## Exercise brief
Your task is to gather the lines below that hold the string "return".

Detected change data
======

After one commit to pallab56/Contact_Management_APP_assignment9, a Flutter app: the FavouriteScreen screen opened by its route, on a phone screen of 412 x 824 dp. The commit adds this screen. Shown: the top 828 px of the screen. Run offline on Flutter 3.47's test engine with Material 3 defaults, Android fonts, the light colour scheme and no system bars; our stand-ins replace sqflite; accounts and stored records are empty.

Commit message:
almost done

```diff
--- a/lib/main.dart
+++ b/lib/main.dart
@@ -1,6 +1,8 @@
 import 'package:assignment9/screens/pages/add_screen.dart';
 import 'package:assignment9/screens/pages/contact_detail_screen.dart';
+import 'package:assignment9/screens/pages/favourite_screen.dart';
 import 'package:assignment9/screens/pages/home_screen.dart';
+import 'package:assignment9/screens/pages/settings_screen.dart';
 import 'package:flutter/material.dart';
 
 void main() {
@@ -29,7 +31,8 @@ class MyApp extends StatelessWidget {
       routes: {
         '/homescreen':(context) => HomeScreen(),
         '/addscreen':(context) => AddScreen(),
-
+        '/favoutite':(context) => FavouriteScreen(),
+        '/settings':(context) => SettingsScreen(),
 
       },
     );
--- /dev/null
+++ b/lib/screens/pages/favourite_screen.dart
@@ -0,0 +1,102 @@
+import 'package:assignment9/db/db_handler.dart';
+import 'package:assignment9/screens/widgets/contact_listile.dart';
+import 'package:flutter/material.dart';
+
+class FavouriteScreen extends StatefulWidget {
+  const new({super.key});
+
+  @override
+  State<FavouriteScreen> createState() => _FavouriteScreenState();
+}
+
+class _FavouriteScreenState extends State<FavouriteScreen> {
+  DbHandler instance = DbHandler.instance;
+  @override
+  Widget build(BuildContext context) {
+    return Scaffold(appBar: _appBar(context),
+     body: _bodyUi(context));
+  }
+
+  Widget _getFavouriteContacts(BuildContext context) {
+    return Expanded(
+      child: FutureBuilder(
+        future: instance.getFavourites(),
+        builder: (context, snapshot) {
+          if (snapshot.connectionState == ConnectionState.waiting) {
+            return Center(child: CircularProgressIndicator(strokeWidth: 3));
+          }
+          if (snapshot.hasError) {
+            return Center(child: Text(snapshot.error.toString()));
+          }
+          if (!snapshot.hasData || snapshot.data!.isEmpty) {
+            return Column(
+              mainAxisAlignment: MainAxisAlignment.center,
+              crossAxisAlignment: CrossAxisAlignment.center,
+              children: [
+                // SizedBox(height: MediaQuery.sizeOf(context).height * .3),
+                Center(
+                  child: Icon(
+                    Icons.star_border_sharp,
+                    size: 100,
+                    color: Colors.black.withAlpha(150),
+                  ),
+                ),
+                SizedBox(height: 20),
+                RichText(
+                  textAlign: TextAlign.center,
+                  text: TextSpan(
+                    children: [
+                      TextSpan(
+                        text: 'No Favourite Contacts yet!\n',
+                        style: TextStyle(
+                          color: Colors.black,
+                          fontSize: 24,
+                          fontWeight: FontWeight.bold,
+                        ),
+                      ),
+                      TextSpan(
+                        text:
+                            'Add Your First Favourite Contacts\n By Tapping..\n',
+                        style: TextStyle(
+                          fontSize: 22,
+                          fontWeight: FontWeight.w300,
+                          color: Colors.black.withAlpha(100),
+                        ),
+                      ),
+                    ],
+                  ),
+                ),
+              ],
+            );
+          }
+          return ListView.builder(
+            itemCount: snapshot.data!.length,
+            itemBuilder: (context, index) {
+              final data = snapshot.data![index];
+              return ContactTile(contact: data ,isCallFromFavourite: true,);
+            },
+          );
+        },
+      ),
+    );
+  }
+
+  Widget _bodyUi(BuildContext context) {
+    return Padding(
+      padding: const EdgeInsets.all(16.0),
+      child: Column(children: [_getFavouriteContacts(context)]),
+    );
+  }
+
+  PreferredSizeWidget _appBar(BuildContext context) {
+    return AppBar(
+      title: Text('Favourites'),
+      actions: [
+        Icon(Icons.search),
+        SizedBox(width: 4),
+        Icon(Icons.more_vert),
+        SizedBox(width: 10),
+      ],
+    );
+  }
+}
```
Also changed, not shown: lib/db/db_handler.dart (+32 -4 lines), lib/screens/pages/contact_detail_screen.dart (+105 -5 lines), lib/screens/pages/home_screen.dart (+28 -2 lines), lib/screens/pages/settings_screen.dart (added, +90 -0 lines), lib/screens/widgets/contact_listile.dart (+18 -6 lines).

======

## Solution for this task
+    return Scaffold(appBar: _appBar(context),
+    return Expanded(
+            return Center(child: CircularProgressIndicator(strokeWidth: 3));
+            return Center(child: Text(snapshot.error.toString()));
+            return Column(
+          return ListView.builder(
+              return ContactTile(contact: data ,isCallFromFavourite: true,);
+    return Padding(
+    return AppBar(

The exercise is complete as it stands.